Major General Jooste says the rangers are doing an excellent job under difficult conditions: “We are working hard to support them physically, materially and mentally—but it is a protracted, tough war.”

Poachers have also upped their game, becoming more proficient and effective in their methods and, according to De Kock, they are now better equipped with heavy-calibre weapons including firearms such as AK-47s. “If they are spotted, the poaching groups ‘bombshell’ away in all directions to evade capture.”

De Wet explains how rangers proactively respond: “The rangers know how poachers come into the park and their exact entry points, so the field rangers practise waylay tactics and other operations such as tracking to find the poachers on these routes and to intercept them before they can poach rhino.”

He quotes sobering statistics regarding poaching in 2014: “As at 29 October, 625 rhino had been killed; we recorded 82 contacts with poaching groups, 248 crossings into the park, 71 poacher sightings, 1 188 tracks of individual poachers and 144 arrests.

“We see a conviction rate of 85%, but all of this has zero influence on the number of poachers coming into the KNP because the rewards are so high, and most of the poachers are desperate and are recruited out of extreme poverty,” De Wet adds.

In response to the poaching threat, rangers are being taught tactics that involve aggressive offensives and tactical withdrawals. If they catch a poacher, they approach with caution, searching the area for others and looking for concealed weapons and any other intelligence information.

Dogs play an invaluable role in tracking poachers, especially at night. Some dogs can detect explosives and are able to pick up ammunition or weaponry, while others are natural asset detectors trained to pick up animal products, specifically rhino horn. 

Despite the high risks involved, there is no shortage of applications for ranger training.
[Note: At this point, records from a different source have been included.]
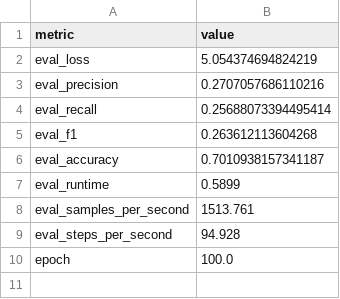
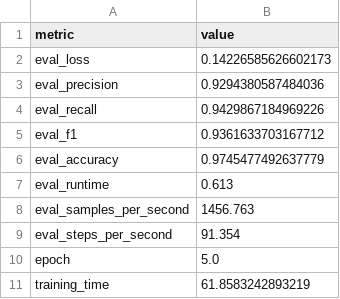
Before and after one commit to jesserobles/query-intent-classifier, a CSV file: results/bert/ATIS-ner-test.csv, drawn as a sheet.

```diff
--- a/results/bert/ATIS-ner-test.csv
+++ b/results/bert/ATIS-ner-test.csv
@@ -1,10 +1,11 @@
 metric,value
-eval_loss,5.054374694824219
-eval_precision,0.2707057686110216
-eval_recall,0.25688073394495414
-eval_f1,0.263612113604268
-eval_accuracy,0.7010938157341187
-eval_runtime,0.5899
-eval_samples_per_second,1513.761
-eval_steps_per_second,94.928
-epoch,100.0
+eval_loss,0.14226585626602173
+eval_precision,0.9294380587484036
+eval_recall,0.9429867184969226
+eval_f1,0.9361633703167712
+eval_accuracy,0.9745477492637779
+eval_runtime,0.613
+eval_samples_per_second,1456.763
+eval_steps_per_second,91.354
+epoch,5.0
+training_time,61.8583242893219
```
Also changed, not shown: results/bert/ATIS-ner-valid.csv, results/bert/SNIPS-ner-test.csv, 5 other files.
This year there were 480 applications for 30 places in the National Resource Guardianship programme.

“Field rangers are really the saviours of conservation and they need our country’s full support,” says De Kock. “Without them, we would not have a single animal left in many parts of the world. I’ve seen empty national parks, and it’s a devastating sight.

“For too long, people have taken a soft view of poaching, but a poacher is a criminal; the current poaching situation is an act of war, and we need to respond accordingly,” he concludes.

In an effort to boost morale and show support of the good work these rangers are doing, Malherbe - who is the ambassador of the Endangered Wildlife Trust MyPlanet Rhino Fund - is working to initiate a programme that both recognises and financially rewards rangers who have gone beyond the call of duty. “They are demoralised and frustrated, and deserve all the encouragement and help they can get.”

Source: The Intrepid Explorer

Kruger National Park (South and Central)
Kruger National Park (North and Far North)

The Intrepid explorer